(Before-and-after change records)
■ ■ ■

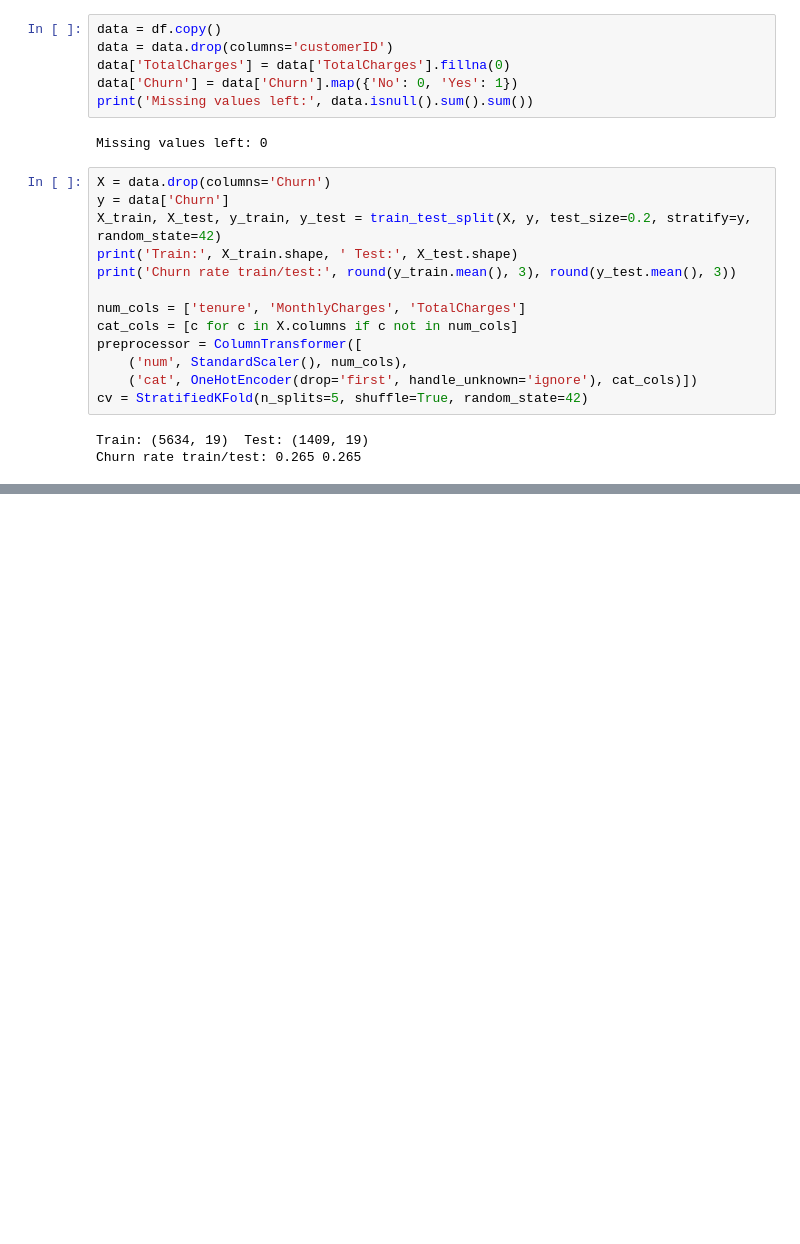
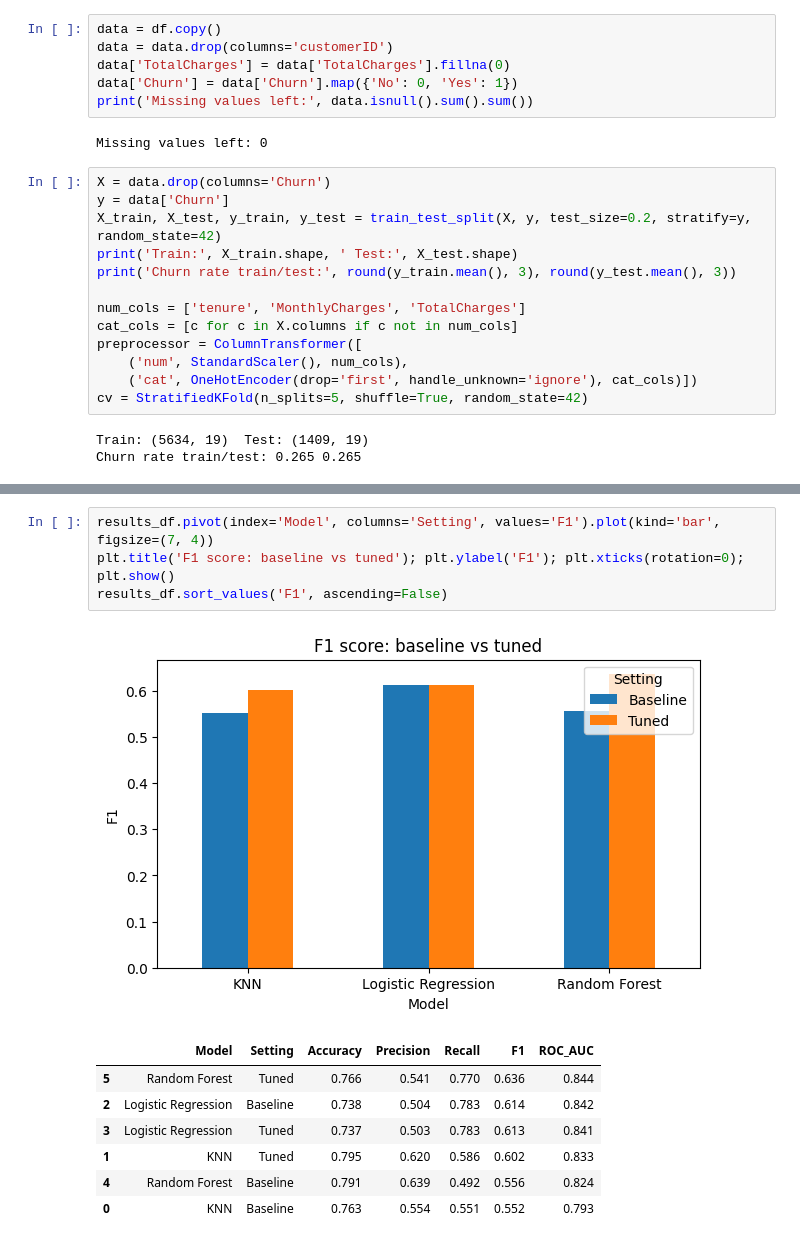
Before and after one commit to sanithi20250795-iit/telco-churn-cw, a Jupyter notebook: churn_prediction.ipynb, the cells around one changed output, grey strips where cells are left out. Drawn from its saved outputs; the diff is of its cells as text; blank space fills up the shorter version.

```diff
--- a/churn_prediction.ipynb
+++ b/churn_prediction.ipynb
@@ -191,0 +276,13 @@ Churn rate train/test: 0.265 0.265
+# %%
+results_df.pivot(index='Model', columns='Setting', values='F1').plot(kind='bar', figsize=(7, 4))
+plt.title('F1 score: baseline vs tuned'); plt.ylabel('F1'); plt.xticks(rotation=0); plt.show()
+results_df.sort_values('F1', ascending=False)
+# %% [output]
+[figure, added]
+|  | Model | Setting | Accuracy | Precision | Recall | F1 | ROC_AUC |
+| 5 | Random Forest | Tuned | 0.766 | 0.541 | 0.770 | 0.636 | 0.844 |
+| 2 | Logistic Regression | Baseline | 0.738 | 0.504 | 0.783 | 0.614 | 0.842 |
+| 3 | Logistic Regression | Tuned | 0.737 | 0.503 | 0.783 | 0.613 | 0.841 |
+| 1 | KNN | Tuned | 0.795 | 0.620 | 0.586 | 0.602 | 0.833 |
+| 4 | Random Forest | Baseline | 0.791 | 0.639 | 0.492 | 0.556 | 0.824 |
+| 0 | KNN | Baseline | 0.763 | 0.554 | 0.551 | 0.552 | 0.793 |
```
Also changed, not shown: parts of 7 cells of this notebook.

■ ■ ■

Work instructions -
Write out the records exactly. Do not carry the pictures over.

Your response -
Before and after one commit to sanithi20250795-iit/telco-churn-cw, a Jupyter notebook: churn_prediction.ipynb, the cells around one changed output, grey strips where cells are left out. Drawn from its saved outputs; the diff is of its cells as text; blank space fills up the shorter version.

```diff
--- a/churn_prediction.ipynb
+++ b/churn_prediction.ipynb
@@ -191,0 +276,13 @@ Churn rate train/test: 0.265 0.265
+# %%
+results_df.pivot(index='Model', columns='Setting', values='F1').plot(kind='bar', figsize=(7, 4))
+plt.title('F1 score: baseline vs tuned'); plt.ylabel('F1'); plt.xticks(rotation=0); plt.show()
+results_df.sort_values('F1', ascending=False)
+# %% [output]
+[figure, added]
+|  | Model | Setting | Accuracy | Precision | Recall | F1 | ROC_AUC |
+| 5 | Random Forest | Tuned | 0.766 | 0.541 | 0.770 | 0.636 | 0.844 |
+| 2 | Logistic Regression | Baseline | 0.738 | 0.504 | 0.783 | 0.614 | 0.842 |
+| 3 | Logistic Regression | Tuned | 0.737 | 0.503 | 0.783 | 0.613 | 0.841 |
+| 1 | KNN | Tuned | 0.795 | 0.620 | 0.586 | 0.602 | 0.833 |
+| 4 | Random Forest | Baseline | 0.791 | 0.639 | 0.492 | 0.556 | 0.824 |
+| 0 | KNN | Baseline | 0.763 | 0.554 | 0.551 | 0.552 | 0.793 |
```
Also changed, not shown: parts of 7 cells of this notebook.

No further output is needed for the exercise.